He said a group of Australian citizens had visited Lellopitiya, Ratnapura to buy gems during 1920s.
They were living in a house at Lellopitiya for several weeks. As the lawn of their garden was full of weeds they had brought this variety from their hometown, Sydney. Thereafter people called the variety as `Australian grass’.
The variety is thin and short. It needs little fertiliser to grow and also water everyday, but does not grow fast such as other varieties.
Unlike other varieties, the leaves of Australian and the Malaysian varieties give a fresh look even at dusk. The Australian grass also needs a cold climate.
Our visit to Meepe, Padukka was unforgettable. About fifteen families in the village are engaged in the sod cutting job. We visited a lonely three-acre land to watch the art of cutting grass sods. A group of six men and a child were engaged in the business at that time. They were under the impression that we were sent by the Environmental Ministry to check whether they were destroying the environment by cutting sods of turf, which made them reluctant to face us.
But fortunately later they came to give details of their industry for a newspaper article.
According to 47-year old M.L. Suranimala, sod-cutting was the livelihood of at least fifteen families in the village.
“There are lots of State owned lands in our area. We cut sods of turf which are on bare lands and on mountain slopes”, he said.
He said buyers from Colombo and suburban towns visit their village two days a week to purchase the turf sods.
We have also grown Australian grass in several lands owned by individuals and we have to keep a close tab on this variety until they grow up.
A businessman, Dayasiri Peris of Moratuwa said he has been involved in the industry for the past twenty years and gets a monthly income of Rs. 80,000.

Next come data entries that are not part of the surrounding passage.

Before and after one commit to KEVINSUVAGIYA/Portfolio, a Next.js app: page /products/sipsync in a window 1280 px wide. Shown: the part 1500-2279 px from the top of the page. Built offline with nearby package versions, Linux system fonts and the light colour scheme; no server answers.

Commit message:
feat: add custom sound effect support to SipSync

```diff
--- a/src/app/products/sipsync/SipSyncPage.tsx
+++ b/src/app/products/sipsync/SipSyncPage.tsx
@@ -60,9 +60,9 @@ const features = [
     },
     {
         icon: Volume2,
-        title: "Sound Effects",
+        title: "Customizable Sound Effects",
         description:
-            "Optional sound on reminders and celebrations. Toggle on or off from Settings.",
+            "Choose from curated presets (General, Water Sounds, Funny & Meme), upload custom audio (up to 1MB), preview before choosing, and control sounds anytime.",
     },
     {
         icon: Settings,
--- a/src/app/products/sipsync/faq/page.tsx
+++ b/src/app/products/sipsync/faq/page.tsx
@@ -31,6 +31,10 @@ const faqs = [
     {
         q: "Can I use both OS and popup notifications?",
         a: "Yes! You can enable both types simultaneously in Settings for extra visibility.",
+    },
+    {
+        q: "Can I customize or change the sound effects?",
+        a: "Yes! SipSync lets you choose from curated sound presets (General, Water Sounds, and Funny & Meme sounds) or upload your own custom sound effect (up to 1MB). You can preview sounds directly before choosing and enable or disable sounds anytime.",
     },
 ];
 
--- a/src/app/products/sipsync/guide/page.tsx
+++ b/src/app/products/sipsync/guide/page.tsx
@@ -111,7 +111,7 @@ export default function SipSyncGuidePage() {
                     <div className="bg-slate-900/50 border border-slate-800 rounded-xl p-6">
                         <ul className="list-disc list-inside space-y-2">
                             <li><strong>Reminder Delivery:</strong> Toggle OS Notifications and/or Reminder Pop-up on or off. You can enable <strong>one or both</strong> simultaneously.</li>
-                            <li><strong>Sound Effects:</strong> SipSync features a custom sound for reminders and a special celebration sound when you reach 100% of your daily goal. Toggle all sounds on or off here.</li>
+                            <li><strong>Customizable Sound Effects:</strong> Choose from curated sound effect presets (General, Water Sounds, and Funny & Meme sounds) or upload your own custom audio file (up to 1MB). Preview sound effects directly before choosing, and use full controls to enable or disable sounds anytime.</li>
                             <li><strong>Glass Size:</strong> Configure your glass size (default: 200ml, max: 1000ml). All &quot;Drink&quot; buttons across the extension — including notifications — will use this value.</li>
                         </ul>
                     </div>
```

He said he visits sod cutting places at Hanwella and Avissawella twice a week and brings a lorry load of turf sod.
“I have a business place in a by-road at Bauddhaloka Mawatha, Borella and in addition I provide turf sods to hotels in Colombo and also to bungalows. I also take orders to lay turf sods in home gardens,”he said.
He said unlike earlier, there is no improvement in our business due to the arrival of synthetic grass to the country.
He lamented over the laying of imported synthetic grass in some bungalows in Colombo and also in some playgrounds.
He therefore appealed to Government authorities to refrain from importing synthetic grass to the country as it will badly affect the economy as well as the environment.
A long-standing turf sod seller, Sirisena Amarapala said, earlier about 25 families in Colombo did the turf sod selling business along the Bauddhaloka Mawatha, oppopsite the D.S. Senanayaka Vidyalaya, but due to objections from the Colombo MMC and the Police all of them had to leave their traditional business premises.
He said due to this, only about five families are engaged in the business along Ashroff Mawatha and unlike earlier, their business has gone down. He appealed to the authorities to allow them to start their turf sod selling business along the Bauddhaloka Mawatha once again, as it was one business that will never pollute the environment.